The Diocese of Santiago de Compostela received in 1122 the privilege of granting the Plenary Indulgence. Pope Callistus II bestowed this power to pardon all those pilgrims who visite the tomb of the apostle Saint James during the Holy Year.
The Holy Year or Jubilee is celebrated every time that 25 July, the Apostle’s Day, falls on Sunday. This event occurs every six, five, six and eleven years.
For 365 days, pilgrims who come to Santiago Cathedral can be forgiven for the sins they have committed. To do so, they must visit the temple, say a prayer, and receive the sacraments of penance and Communion.
As a symbol of the Compostela Jubilee, every 31st December before the beginning of the Holy period, the Cathedral opens its Holy Door. It is accessed through Quintana Square, and its opening is preceded by a ritual inspired by the Church of Rome. All pilgrims who cross the Holy Door during the Jubilee will attain forgiveness through humility and penance.
It is a tradition, for all those who come to the church, to attend the pilgrim’s mass. After the Eucharist, the parishioners embrace the seated sculpture of the apostle Saint James, located on the High Altar, and go down to the crypt to say a prayer in front of the tomb of the Apostle.
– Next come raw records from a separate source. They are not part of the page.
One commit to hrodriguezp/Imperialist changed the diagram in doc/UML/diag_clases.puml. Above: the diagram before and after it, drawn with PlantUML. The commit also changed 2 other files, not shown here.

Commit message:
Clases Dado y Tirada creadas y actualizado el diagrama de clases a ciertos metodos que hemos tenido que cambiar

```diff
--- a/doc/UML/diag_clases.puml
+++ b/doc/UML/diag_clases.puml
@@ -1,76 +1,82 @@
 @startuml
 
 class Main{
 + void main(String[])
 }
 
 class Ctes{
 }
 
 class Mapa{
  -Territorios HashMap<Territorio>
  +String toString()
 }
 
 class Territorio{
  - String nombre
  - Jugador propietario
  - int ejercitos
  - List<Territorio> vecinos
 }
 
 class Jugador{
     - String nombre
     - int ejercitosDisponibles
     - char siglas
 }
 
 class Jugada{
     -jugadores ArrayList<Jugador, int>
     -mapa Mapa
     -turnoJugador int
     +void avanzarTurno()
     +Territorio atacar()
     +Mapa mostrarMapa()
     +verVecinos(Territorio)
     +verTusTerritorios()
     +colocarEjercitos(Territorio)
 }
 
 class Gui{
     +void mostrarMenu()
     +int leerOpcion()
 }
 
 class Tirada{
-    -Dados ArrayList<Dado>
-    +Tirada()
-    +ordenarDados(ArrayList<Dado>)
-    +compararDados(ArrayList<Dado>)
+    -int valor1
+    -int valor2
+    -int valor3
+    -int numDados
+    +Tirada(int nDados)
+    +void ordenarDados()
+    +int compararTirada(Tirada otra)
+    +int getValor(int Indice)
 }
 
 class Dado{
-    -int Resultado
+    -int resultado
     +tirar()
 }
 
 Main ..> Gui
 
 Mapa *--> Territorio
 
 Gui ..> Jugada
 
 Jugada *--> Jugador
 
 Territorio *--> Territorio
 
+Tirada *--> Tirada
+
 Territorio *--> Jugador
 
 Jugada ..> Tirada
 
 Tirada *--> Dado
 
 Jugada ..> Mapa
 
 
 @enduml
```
The origin of the Holy Year
The Holy Year is directly inspired by a Jewish tradition described in the Old Testament. That celebration was understood as a period of sanctification and regeneration of the believer. The sound of an “íobel”, an instrument made from the ram’s horns, herald the beginning of the period.
It was the origin that inspired the Church in the Middle Ages to grant indulgence to the causes of Christianity. From one-off events, they went on to establish stable periods of forgiveness, inspired by the Old Testament. This is how the Jubilee years came into being.
The first references to the Holy Year are recorded in a document of King John II of Castile. In it, the Jubilee Year of 1434 is mentioned. In relation to the pardon that was granted, these periods are also known as “yeas of forgiveness”.